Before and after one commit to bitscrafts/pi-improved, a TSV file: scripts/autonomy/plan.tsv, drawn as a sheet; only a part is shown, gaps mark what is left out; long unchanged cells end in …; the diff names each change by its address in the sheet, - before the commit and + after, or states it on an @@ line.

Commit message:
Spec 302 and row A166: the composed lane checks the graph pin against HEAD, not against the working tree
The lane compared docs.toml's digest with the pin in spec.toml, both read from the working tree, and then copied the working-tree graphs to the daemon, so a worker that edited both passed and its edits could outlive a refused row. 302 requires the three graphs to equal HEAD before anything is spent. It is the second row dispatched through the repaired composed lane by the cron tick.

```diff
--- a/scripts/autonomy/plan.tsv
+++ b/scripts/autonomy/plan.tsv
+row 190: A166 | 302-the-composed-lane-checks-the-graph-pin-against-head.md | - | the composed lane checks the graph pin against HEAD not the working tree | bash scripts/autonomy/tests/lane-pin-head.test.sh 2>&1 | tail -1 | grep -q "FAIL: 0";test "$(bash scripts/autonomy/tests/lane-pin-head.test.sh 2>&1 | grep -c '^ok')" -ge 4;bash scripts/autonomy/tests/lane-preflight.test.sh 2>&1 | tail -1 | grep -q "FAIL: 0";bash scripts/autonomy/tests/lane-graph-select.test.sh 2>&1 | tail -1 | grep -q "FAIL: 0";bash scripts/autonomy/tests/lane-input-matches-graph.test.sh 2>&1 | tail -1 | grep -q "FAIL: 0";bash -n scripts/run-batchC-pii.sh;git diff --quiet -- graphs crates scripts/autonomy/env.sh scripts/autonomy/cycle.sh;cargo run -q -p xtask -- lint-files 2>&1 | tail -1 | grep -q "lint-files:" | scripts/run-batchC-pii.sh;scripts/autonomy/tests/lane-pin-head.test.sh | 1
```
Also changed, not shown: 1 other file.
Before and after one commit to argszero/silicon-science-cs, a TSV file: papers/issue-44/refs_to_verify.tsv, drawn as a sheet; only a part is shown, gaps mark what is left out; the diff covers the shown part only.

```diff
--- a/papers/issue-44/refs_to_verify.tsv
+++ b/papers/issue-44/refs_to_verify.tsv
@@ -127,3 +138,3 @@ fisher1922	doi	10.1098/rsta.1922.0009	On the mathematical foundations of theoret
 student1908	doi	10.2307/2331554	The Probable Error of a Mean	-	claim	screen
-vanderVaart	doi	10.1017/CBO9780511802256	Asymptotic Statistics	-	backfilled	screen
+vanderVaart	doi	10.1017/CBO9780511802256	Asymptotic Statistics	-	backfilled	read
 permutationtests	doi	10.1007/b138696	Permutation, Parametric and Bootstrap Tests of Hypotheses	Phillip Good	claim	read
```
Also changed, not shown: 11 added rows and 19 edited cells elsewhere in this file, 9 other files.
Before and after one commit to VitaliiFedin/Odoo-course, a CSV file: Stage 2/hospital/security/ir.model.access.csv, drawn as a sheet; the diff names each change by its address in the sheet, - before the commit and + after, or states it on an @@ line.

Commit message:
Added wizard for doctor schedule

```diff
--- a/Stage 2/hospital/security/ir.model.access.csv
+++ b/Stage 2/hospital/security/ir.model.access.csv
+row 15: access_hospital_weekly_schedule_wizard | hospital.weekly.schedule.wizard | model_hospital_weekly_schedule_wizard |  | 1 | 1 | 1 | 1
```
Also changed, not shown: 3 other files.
- - - - - - -
■ **Brief**
Please state how many lines in the entries above include the string "hospital", and write only that number.

■ **Exercise answer**
4